Q: Earlier this summer I planted three butterfly bushes in my full sun front yard. One looked great after planting but is now all brown and dry. Would it be too late to try to plant a new one?
A: I have been inundated with questions like yours: quick decline and death of trees and shrubs that were planted this past spring. My bet is that in almost all cases the cause of the problem is simply lack of water to the root ball. Spring-planted woody plants are MUCH more prone to problems than those planted in fall. When a plant is installed in spring, warm weather stimulates immediate twig and foliage growth. Not much energy is directed toward root growth.
The root systems of your plants are almost the exact same size now as it as when it went into the ground. If a plant is watered weekly between spring and fall it can usually hang on and survive.
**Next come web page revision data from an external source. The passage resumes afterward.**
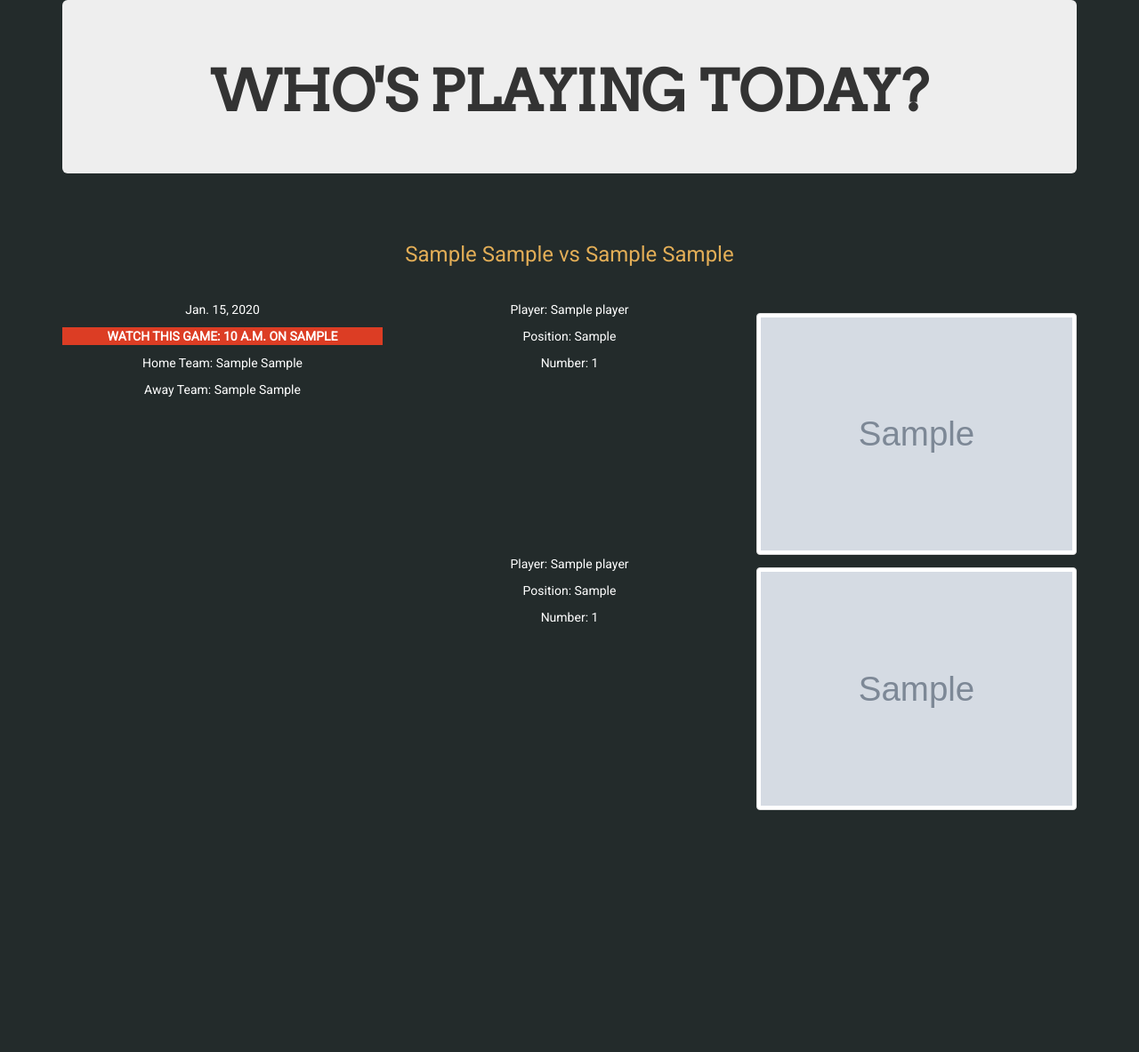
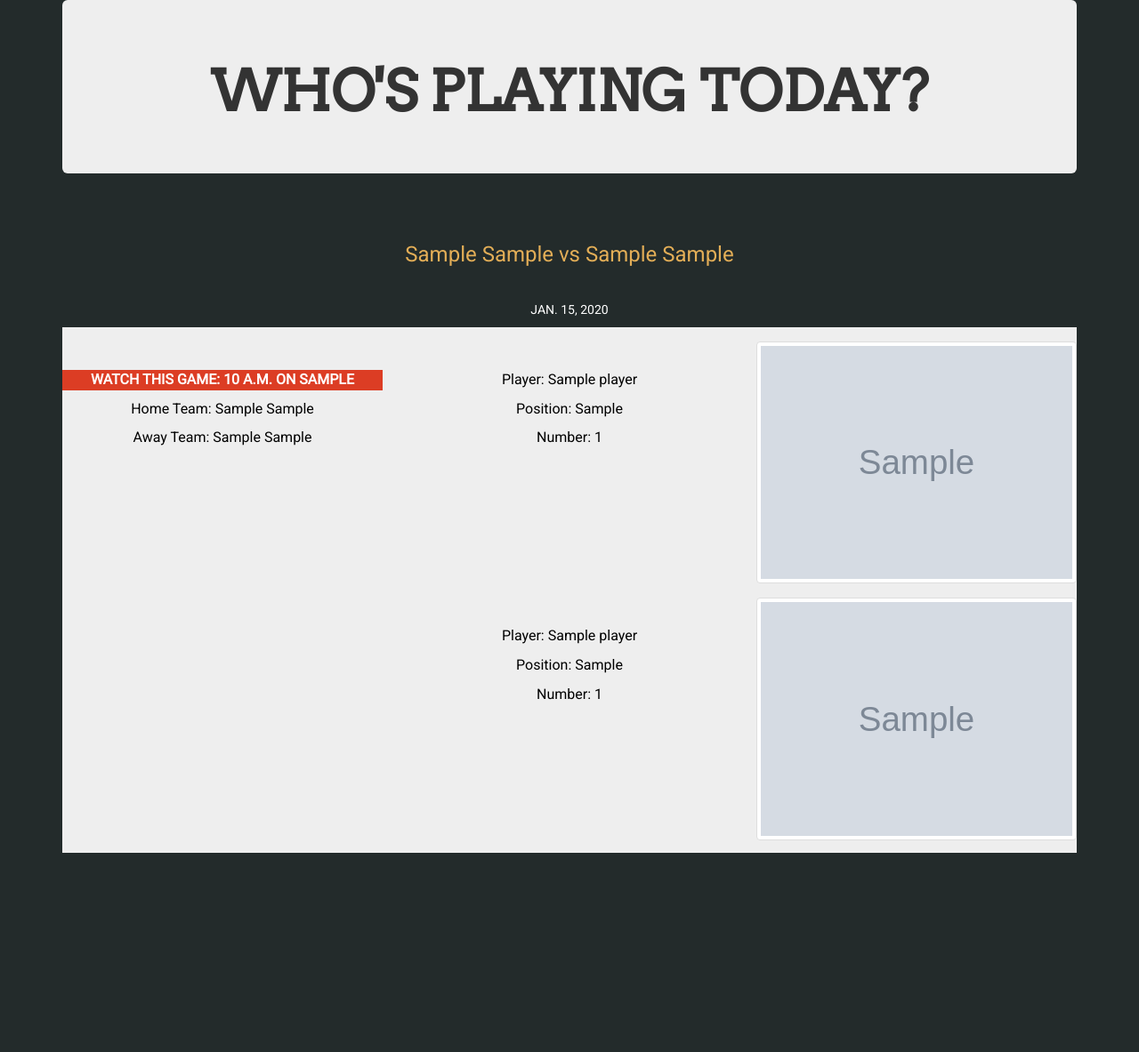
Before and after one commit to mcriqui/fantasy-basketball-team, a Django app: template templates/home.html in a window 1280 px wide. Shown: the whole page at 89% size. Before the commit the page ends 911 px from the top, so only its background shows below. Run offline with Django 3.2, Linux system fonts and the light colour scheme; the template is opened without the code that fills it: values that come from a table or form of the project are taken from there, others are empty; tables that the repository leaves empty hold one stand-in row (values such as "Sample post"); grey boxes marked "Sample" are stand-in pictures; parts of the project's set-up code (start-up, migrations or seed data) failed here and were passed over; some libraries are stand-ins or nearby versions.

Commit message:
updated design

```diff
--- a/basketball/views.py
+++ b/basketball/views.py
@@ -2,12 +2,6 @@ from django.shortcuts import render
 import datetime
 from basketball.models import Game, Player
 from django.db.models import Q
-
-
-# def todays_date(request):
-#     game_list = Game.objects.filter(played_on_date=datetime.date.today()).order_by('-played_on_time')
-#     context = {'game_list': game_list}
-#     return render(request, 'home.html', context)
 
 
 def todays_date(request):
--- a/static/style.css
+++ b/static/style.css
@@ -24,12 +24,39 @@
     padding-bottom: 2em
 }
 
+.game-date{
+    text-align: center;
+    text-transform: uppercase;
+}
+
+.game-information{
+    background-color: #eee;
+    color:black;
+    padding-bottom: 1em
+}
+
+.game-text{
+    font-size:16px;
+}
+
+
 .national-tv{
     background-color: #DC3D24;
     text-transform: uppercase;
     font-weight: 900;
     font-size: 1em;
+    color: #FFFFFF;
 }
 .player-image{
     padding-top: 1em;
+    /*padding-bottom: 2em;*/
 }
+.individual-game{
+    padding-top: 3em;
+    /*border-style: solid;*/
+
+}
+
+.player-information{
+    padding-top:3em;
+}
--- a/templates/home.html
+++ b/templates/home.html
@@ -15,6 +15,7 @@
         <link rel="stylesheet" type="text/css" href="{% static 'style.css' %}"/>
 
     </head>
+
     <body>
         <div class="background">
 
@@ -33,11 +34,20 @@
                         <h3>{{game}}</h3>
                     </div>
                 </div>
+
                 <div class="row">
+                    <div class="game-date">
+                        <p>{{game.played_on_date}}</p>
+                    </div>
+                </div>
+
+                <div class="game-information">
+                    <div class="row">
+                        <div class="game-text">
                             <div class="col-lg-4">
+                                <div class="individual-game">
+                                    {% if game.played_on_time %}
 
-                        <p>{{game.played_on_date}}</p>
-                        {% if game.played_on_time %}
                                     <div class="national-tv">
                                         <p>Watch this game: {{game.played_on_time}} on {{game.tv_channel}}</p>
                                     </div>
@@ -47,18 +57,19 @@
 
                                     <p>Home Team: {{game.home.city}} {{game.home.mascot}} </p>
                                     <p>Away Team: {{game.away.city}} {{game.away.mascot}}</p>
-
                                 </div>
-
+                            </div>
 
                             <div class="col-lg-8">
 
                                 {% for player in game.home.player_set.all %}
                                 <div class="row">
                                     <div class="col-lg-6">
+                                        <div class="player-information">
                                             <p>Player: {{player.name}}</p>
                                             <p>Position: {{player.position}}</p>
                                             <p>Number: {{player.jersey_number}}</p>
+                                        </div>
                                     </div>
 
                                     <div class="col-lg-6">
@@ -72,10 +83,13 @@
                                 {% for player in game.away.player_set.all %}
                                 <div class="row">
                                     <div class="col-lg-6">
+                                        <div class="player-information">
                                             <p>Player: {{player.name}}</p>
                                             <p>Position: {{player.position}}</p>
                                             <p>Number: {{player.jersey_number}}</p>
                                         </div>
+                                    </div>
+
                                     <div class="player-image">
                                         <div class="col-lg-6">
                                             <img src="{{player.image_url}}" class="img-responsive img-thumbnail"/>
@@ -85,6 +99,8 @@
                                 {% endfor %}
                             </div>
                         </div>
+                    </div>
+                </div>
                 {% endfor %}
                 </div>
             </div>
```
Lines whose indentation alone changed are shown as unchanged.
But if the soil dries and you fail to water a couple of times, the root system begins to fail, leading to death in August and September.
Return the dead plant and plant another in late September, when the soil is warm but the air temperatures are a bit cooler. In the future, make it a rule to plant woody plants in fall or early winter.